I was away for two weeks to escape the holiday fuss and have been considering white's chances in the new Vienna continuation I unveiled in my last blog.

By the way, what name should we give it ? Does "De Bouver gambit" sound too harsh ??

Anyway, after 1.d4 d5 2.e4 dxe4 3.Nc3 Nf6 4.f3 Bf5 5.g4 Bg6 6.g5 Nd5 7.Nxe4 Nc6 8.c4 Nb4 9.a3 Qxd4 10.axb4 Bxe4 11.fxe4 Qxe4+ 12.Kf2 Qxh1 13.Nf3, black is fare ahead in material but sees his queen cornered on h1.

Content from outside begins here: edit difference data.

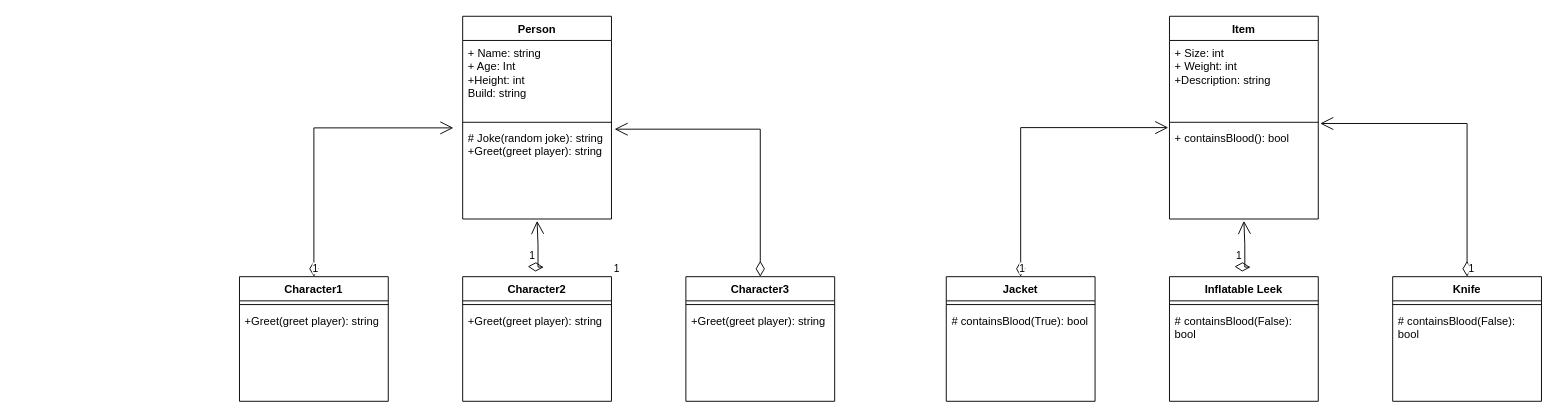
Before: UML.drawio in WadBike/Foundry-Phase1-Geraint, a draw.io diagram. Source tidied: cells renumbered, new cells numbered last; positions are measured from the earlier drawing's top-left corner, leaving out a move shared by most shapes. Both pictures are drawn from the tidied source at 93%, with x=0, y=0 at pixel (239, 16).
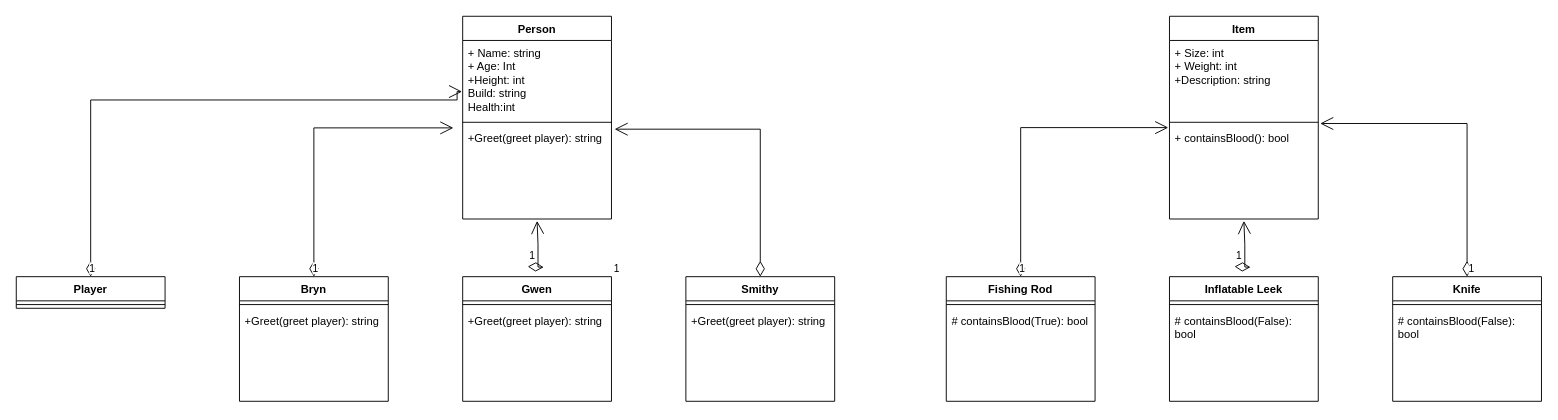
Above is the later version.

Unchanged cells that the change refers to:
```xml
<mxCell id="2" value="Person" style="swimlane;fontStyle=1;align=center;verticalAlign=top;horizontal=1;startSize=26;whiteSpace=wrap;html=1;" parent="1" vertex="1">
  <mxGeometry x="240" width="160" height="218" as="geometry" />
</mxCell>
```

Change to the diagram source:
```diff
@@
-    <mxCell id="3" value="+ Name: string&lt;br&gt;+ Age: Int&lt;br&gt;+Height: int&lt;br&gt;Build: string" style="text;strokeColor=none;fillColor=none;align=left;verticalAlign=top;spacingLeft=4;spacingRight=4;overflow=hidden;points=[[0,0.5],[1,0.5]];portConstraint=eastwest;whiteSpace=wrap;html=1;" parent="2" vertex="1">
+    <mxCell id="3" value="+ Name: string&lt;br&gt;+ Age: Int&lt;br&gt;+Height: int&lt;br&gt;Build: string&lt;br&gt;Health:int" style="text;strokeColor=none;fillColor=none;align=left;verticalAlign=top;spacingLeft=4;spacingRight=4;overflow=hidden;points=[[0,0.5],[1,0.5]];portConstraint=eastwest;whiteSpace=wrap;html=1;" parent="2" vertex="1">
       <mxGeometry y="26" width="160" height="84" as="geometry" />
     </mxCell>
@@
-    <mxCell id="5" value="# Joke(random joke): string&lt;br&gt;+Greet(greet player): string" style="text;strokeColor=none;fillColor=none;align=left;verticalAlign=top;spacingLeft=4;spacingRight=4;overflow=hidden;points=[[0,0.5],[1,0.5]];portConstraint=eastwest;whiteSpace=wrap;html=1;" parent="2" vertex="1">
+    <mxCell id="5" value="+Greet(greet player): string" style="text;strokeColor=none;fillColor=none;align=left;verticalAlign=top;spacingLeft=4;spacingRight=4;overflow=hidden;points=[[0,0.5],[1,0.5]];portConstraint=eastwest;whiteSpace=wrap;html=1;" parent="2" vertex="1">
       <mxGeometry y="118" width="160" height="100" as="geometry" />
     </mxCell>
-    <mxCell id="6" value="Character1" style="swimlane;fontStyle=1;align=center;verticalAlign=top;horizontal=1;startSize=26;whiteSpace=wrap;html=1;" parent="1" vertex="1">
+    <mxCell id="6" value="Bryn" style="swimlane;fontStyle=1;align=center;verticalAlign=top;horizontal=1;startSize=26;whiteSpace=wrap;html=1;" parent="1" vertex="1">
       <mxGeometry y="280" width="160" height="134" as="geometry" />
     </mxCell>
@@
-    <mxCell id="9" value="Character2" style="swimlane;fontStyle=1;align=center;verticalAlign=top;horizontal=1;startSize=26;whiteSpace=wrap;html=1;" parent="1" vertex="1">
+    <mxCell id="9" value="Gwen" style="swimlane;fontStyle=1;align=center;verticalAlign=top;horizontal=1;startSize=26;whiteSpace=wrap;html=1;" parent="1" vertex="1">
       <mxGeometry x="240" y="280" width="160" height="134" as="geometry" />
     </mxCell>
@@
-    <mxCell id="12" value="Character3" style="swimlane;fontStyle=1;align=center;verticalAlign=top;horizontal=1;startSize=26;whiteSpace=wrap;html=1;" parent="1" vertex="1">
+    <mxCell id="12" value="Smithy" style="swimlane;fontStyle=1;align=center;verticalAlign=top;horizontal=1;startSize=26;whiteSpace=wrap;html=1;" parent="1" vertex="1">
       <mxGeometry x="480" y="280" width="160" height="134" as="geometry" />
     </mxCell>
@@
-    <mxCell id="19" value="Jacket" style="swimlane;fontStyle=1;align=center;verticalAlign=top;horizontal=1;startSize=26;whiteSpace=wrap;html=1;" parent="1" vertex="1">
+    <mxCell id="19" value="Fishing Rod" style="swimlane;fontStyle=1;align=center;verticalAlign=top;horizontal=1;startSize=26;whiteSpace=wrap;html=1;" parent="1" vertex="1">
       <mxGeometry x="760" y="280" width="160" height="134" as="geometry" />
     </mxCell>
@@
+    <mxCell id="34" value="Player" style="swimlane;fontStyle=1;align=center;verticalAlign=top;horizontal=1;startSize=26;whiteSpace=wrap;html=1;" parent="1" vertex="1">
+      <mxGeometry x="-240" y="280" width="160" height="34" as="geometry" />
+    </mxCell>
+    <mxCell id="35" style="line;strokeWidth=1;fillColor=none;align=left;verticalAlign=middle;spacingTop=-1;spacingLeft=3;spacingRight=3;labelPosition=right;strokeColor=inherit;" parent="34" vertex="1">
+      <mxGeometry y="26" width="160" height="8" as="geometry" />
+    </mxCell>
+    <mxCell id="36" value="1" style="endArrow=open;html=1;endSize=12;startArrow=diamondThin;startSize=14;startFill=0;edgeStyle=orthogonalEdgeStyle;align=left;verticalAlign=bottom;rounded=0;exitX=0.5;exitY=0;exitDx=0;exitDy=0;entryX=-0.004;entryY=0.655;entryDx=0;entryDy=0;entryPerimeter=0;" parent="1" edge="1" target="3">
+      <mxGeometry x="-1" y="3" relative="1" as="geometry">
+        <mxPoint x="-160" y="280" as="sourcePoint" />
+        <Array as="points">
+          <mxPoint x="-160" y="90" />
+          <mxPoint x="234" y="90" />
+          <mxPoint x="234" y="81" />
+        </Array>
+      </mxGeometry>
+    </mxCell>
```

I showed that black's only defense consists of 13...Rd8 14.Qa4 e5 15.Be3
White now wins the black queen, so the only question is how much material can black win in exchange for his queen.

After 15...e4 16.Bg2 Qxa1 17.Qxa1 exf3 18.Bxf3, black is still ahead in material and white must capitalize on his lead in development.

a/ 18...Bxb4 19.Bxc6+ bxc6 20.Qa4
...a1/ 20...Bd6 21.Qxc6+
......a1a/ 21...Kf8 22.h4 (+=)
......a1b/ 21...Rd7 22.Qe4+ Be7 23.c5 (+=)
......a1c/ 21...Ke7 22.Bd4 (+=)
...a2/ 20...Be7 21.Qxc6+
......a2a/ 21...Kf8 22.Qxc7 (+-)
......a2b/ 21...Rd7 22.Qa8+ (+=)
...a3/ 20...a5 21.Qxc6+ (+-)

b/ 18...Bd6 19.c5
...b1/ 19...Bxh2 20.Bxc6+ bxc6 21.Qh1 Be5 22.Qxc6+ (=)
...b2/ 19...Be5 20.b5
......b2a/ 20...Nd4 21.Qxa7 (+=)
......b2b/ 20...Nb4 21.Qxa7 (+=)
......b2c/ 20...Ne7 21.Qxa7 (+=)
......b2a/ 20...Nb8 21.Qxa7 (+-)
...b3/ 19...Be7 20.Bxc6+ bxc6 21.Qxa7 (+-)

c/ 18...Be7 19.b5 Ne5 20.b3 (+=)

d/ 18...Nxb4 19.Bxb7 (+=)

e/ 18...Ne5 19.Qa4+ c6 20.b5 (+=)

So it seems the "De Bouver" gambit gives white in all but lines a small but tangible advantage. Talking about a reversal in the Blackmar Diemer theory !